Change listing data:
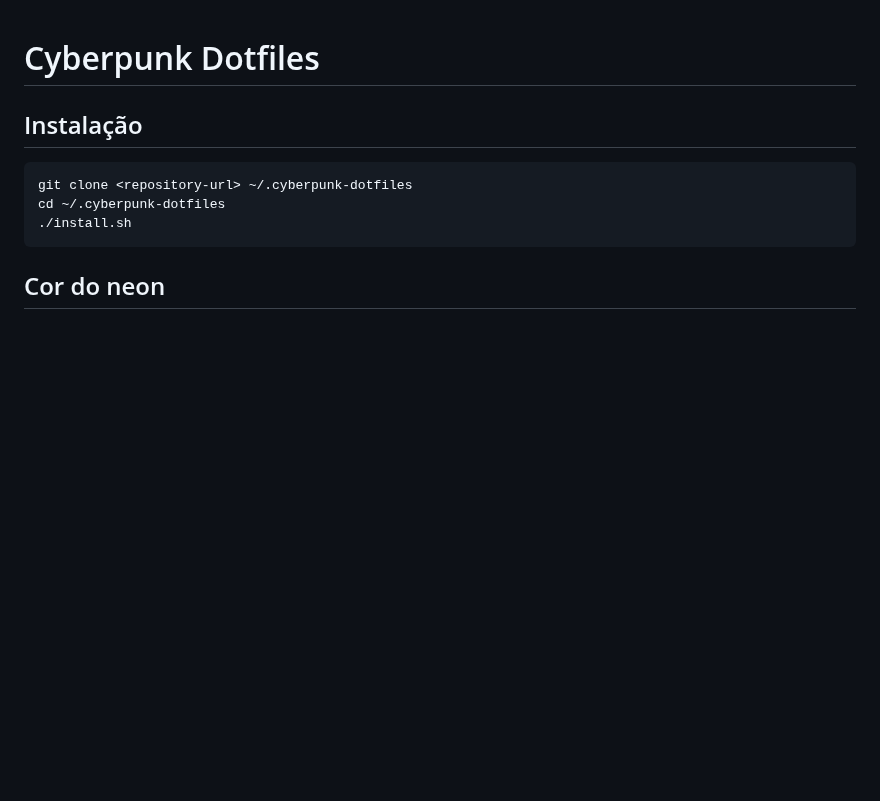
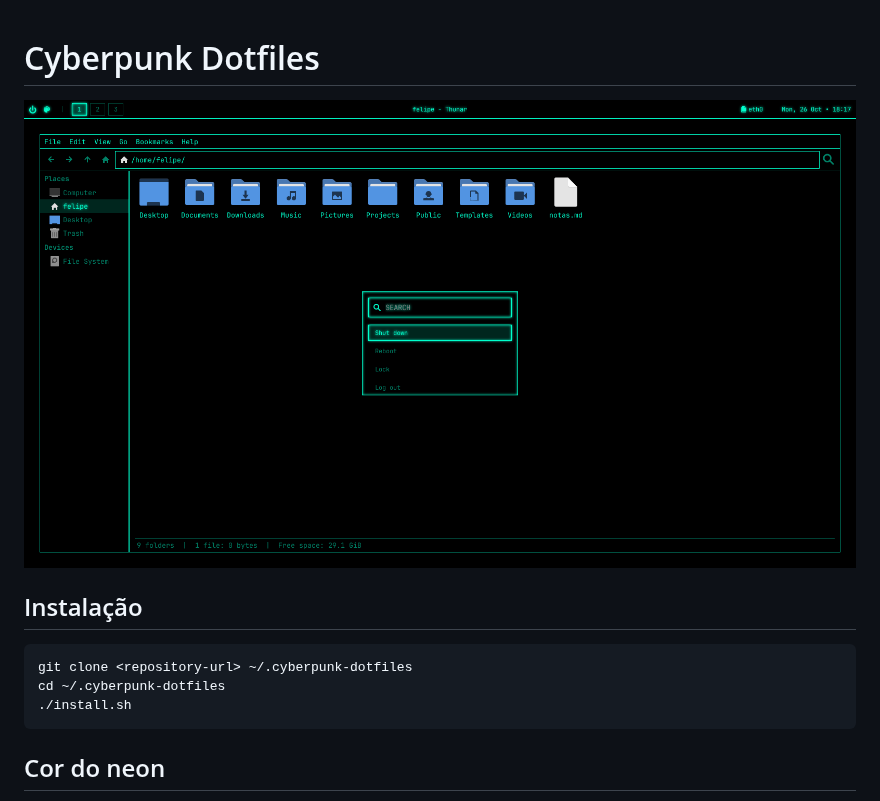
Before and after one commit to felipe-coletti/cyberpunk-dotfiles, a Markdown page: README.md, the part around the change. GitHub-like rendering; pictures changed too: screenshots/screenshot-cian.png (added); blank space fills up the shorter version.

Commit message:
docs(readme): add desktop screenshot

```diff
--- a/README.md
+++ b/README.md
@@ -1,4 +1,6 @@
 # Cyberpunk Dotfiles
+
+![Desktop com neon ciano](screenshots/screenshot-cian.png)
 
 ## Instalação
 
```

• What to produce:
Pull out each line of the entries that contains "screenshots".

• Problem solution:
Before and after one commit to felipe-coletti/cyberpunk-dotfiles, a Markdown page: README.md, the part around the change. GitHub-like rendering; pictures changed too: screenshots/screenshot-cian.png (added); blank space fills up the shorter version.
+![Desktop com neon ciano](screenshots/screenshot-cian.png)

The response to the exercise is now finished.